Itemized modification records:
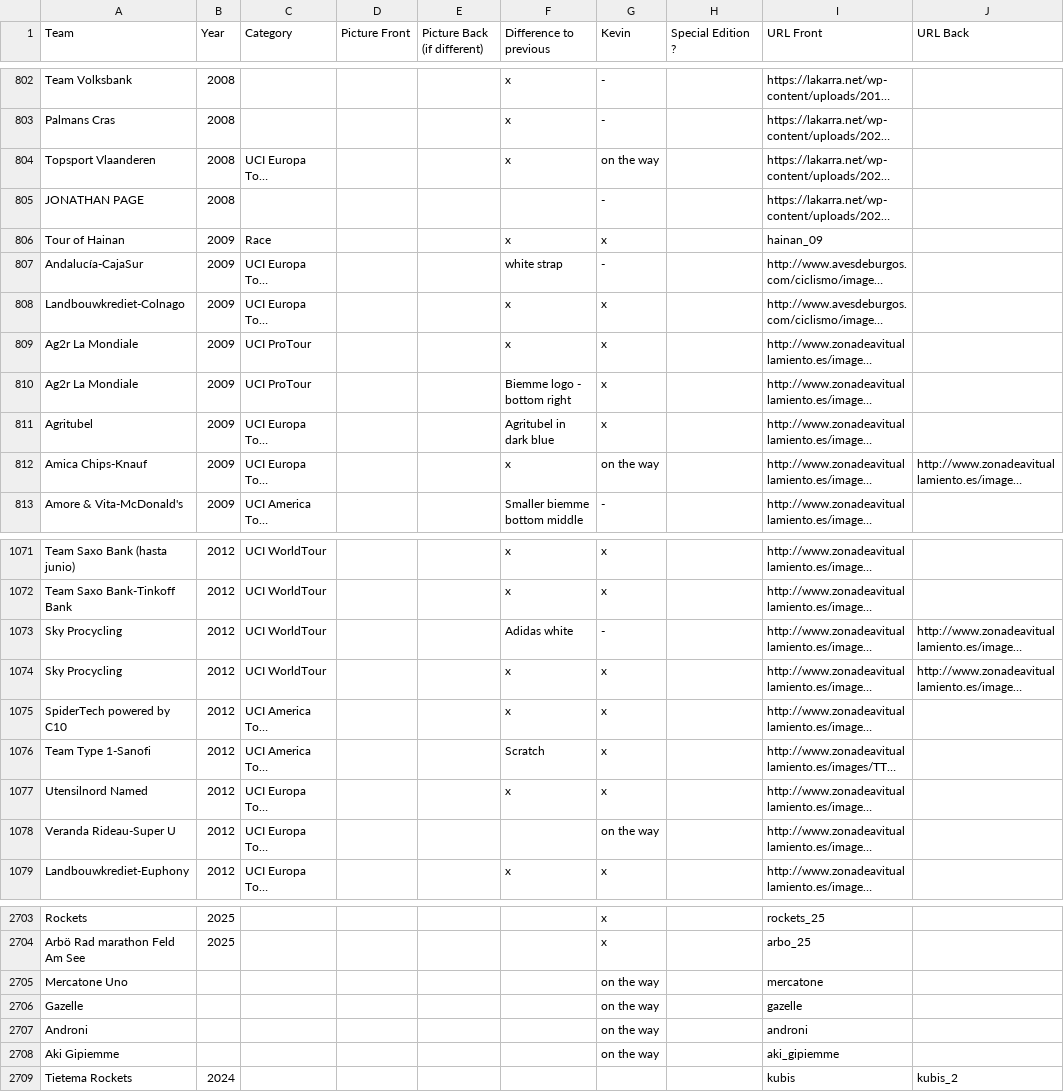
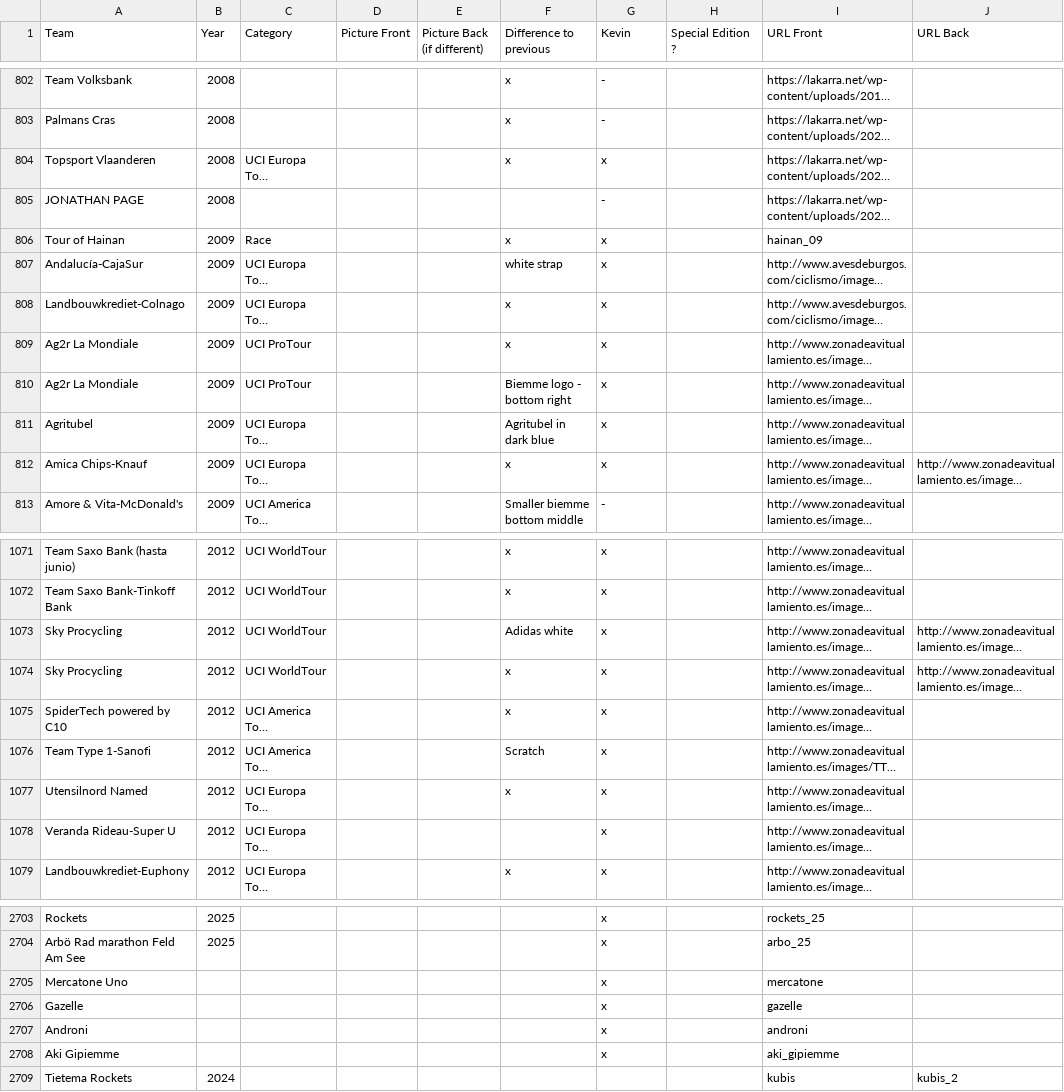
Before and after one commit to HKev68/musettes_inventory, a CSV file: inventory_new.csv, drawn as a sheet; only a part is shown, gaps mark what is left out; long unchanged cells end in …; the diff covers the shown part only; the diff names each change by its address in the sheet, - before the commit and + after, or states it on an @@ line.

Commit message:
Update list

```diff
--- a/inventory_new.csv
+++ b/inventory_new.csv
-G804 (Kevin): on the way
+G804 (Kevin): x
-G807 (Kevin): -
+G807 (Kevin): x
-G812 (Kevin): on the way
+G812 (Kevin): x
-G1073 (Kevin): -
+G1073 (Kevin): x
-G1078 (Kevin): on the way
+G1078 (Kevin): x
-G2705:G2708 (Kevin): on the way
+G2705:G2708 (Kevin): x
```
Also changed, not shown: 1 added row and 29 edited cells elsewhere in this file, 1 other file.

> **Required work**: Print from the line containing "Update list" to the last line above, exactly as written.

> **Answer to this exercise**:
Update list

```diff
--- a/inventory_new.csv
+++ b/inventory_new.csv
-G804 (Kevin): on the way
+G804 (Kevin): x
-G807 (Kevin): -
+G807 (Kevin): x
-G812 (Kevin): on the way
+G812 (Kevin): x
-G1073 (Kevin): -
+G1073 (Kevin): x
-G1078 (Kevin): on the way
+G1078 (Kevin): x
-G2705:G2708 (Kevin): on the way
+G2705:G2708 (Kevin): x
```
Also changed, not shown: 1 added row and 29 edited cells elsewhere in this file, 1 other file.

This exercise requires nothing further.